The turn in the sonnet comes in the next four lines when Cupid sees the poet, who acknowledges that he's Cupid's slave but "prancing" around in the garments of war and ready for more war games. Cupid's response is almost jealous when he says I would like you to pay the same attention to love that you pay to warlike pursuits. And then Cupid points up and says, "Look here, I say"
Courtly love is the focus of the next four lines when the poet sees his love, Stella (meaning, "star''), who, just like a star, sends light from the window. The poet, who is still clothed for war, is completely undone: first, he loses control of his horse; then, he forgets to defend himself. He even fails to hear the trumpet signal the beginning of a charge, and the cries of the onlookers warning him of his danger.

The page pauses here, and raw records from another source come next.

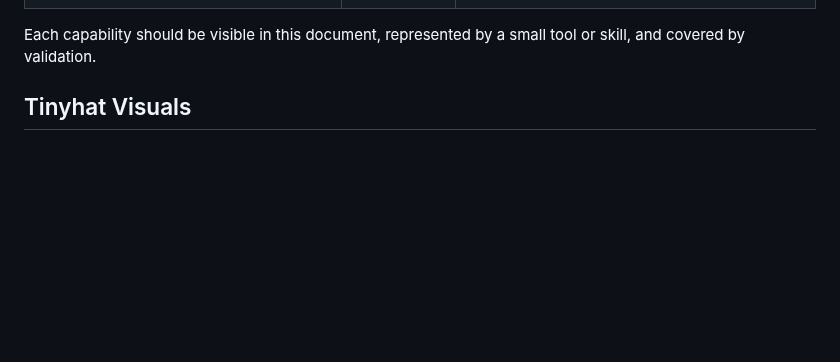
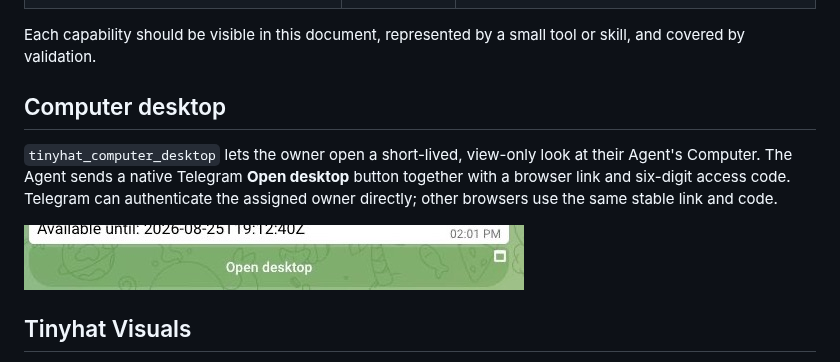
Before and after one commit to tinyhat-ai/tinyhat, a Markdown page: docs/capabilities.md, the part around the change. GitHub-like rendering; pictures changed too: docs/assets/computer-desktop/telegram-open-desktop-button.jpg (added); blank space fills up the shorter version.

Commit message:
docs(plugin): show desktop button

```diff
--- a/docs/capabilities.md
+++ b/docs/capabilities.md
@@ -33,6 +33,16 @@ The current capability list is intentionally small.
 
 Each capability should be visible in this document, represented by a small
 tool or skill, and covered by validation.
+
+## Computer desktop
+
+`tinyhat_computer_desktop` lets the owner open a short-lived, view-only look at
+their Agent's Computer. The Agent sends a native Telegram **Open desktop**
+button together with a browser link and six-digit access code. Telegram can
+authenticate the assigned owner directly; other browsers use the same stable
+link and code.
+
+![Native Telegram Open desktop button](assets/computer-desktop/telegram-open-desktop-button.jpg)
 
 ## Tinyhat Visuals
 
```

The concluding couplet is actually quite funny: when his opponent charges, the poet takes off and leaves the opponent "chasing me." But his lady's blush at his un-warlike behavior cause him to feel shame at his flight.
The theme of the sonnet, then, is the power of love to completely unstring the senses of the lover and force him to do something completely uncharacteristic--in this case, unceremoniously leave the field of battle.
This sonnet, as with all of the Astrophil and Stella sequence by Sir Philip Sidney, deals with the impact of love on the speaker as he seeks to articulate the change that has come upon him now that he has fallen in love with Stella and been inspired. The poem imagines the speaker showing his valour in battle in a kind of gladiatorial competition. Again and again he is victorious in these "martial sports," and he is proud and invigorated by his achievements:
While, with the people's shouts, I must confess,
Youth, luck, and praise, ev'n fill'd my veins with pride...
However, it is at this stage that Cupid, as the god of love, appears at the arena and recognises that the speaker, for all his apparent devotion to Mars, the god of war, is actually a servant of love. The poem then describes how the speaker caught sight of the fair Stella, and as a result completely lost his composure and focus on battle:
My heart then quak'd, then dazzled were mine eyes;
One hand forgot to rule, th'other to fight.
As a result of this, the speaker completely ignores his next opponent and is crushed, showing that he is completely overpowered by love and is in the power of Cupid rather than Mars. The final line tells us that it is only the "blush" of Stella that indicates to the speaker his "shame" and being so completely unmanned by love in its totality.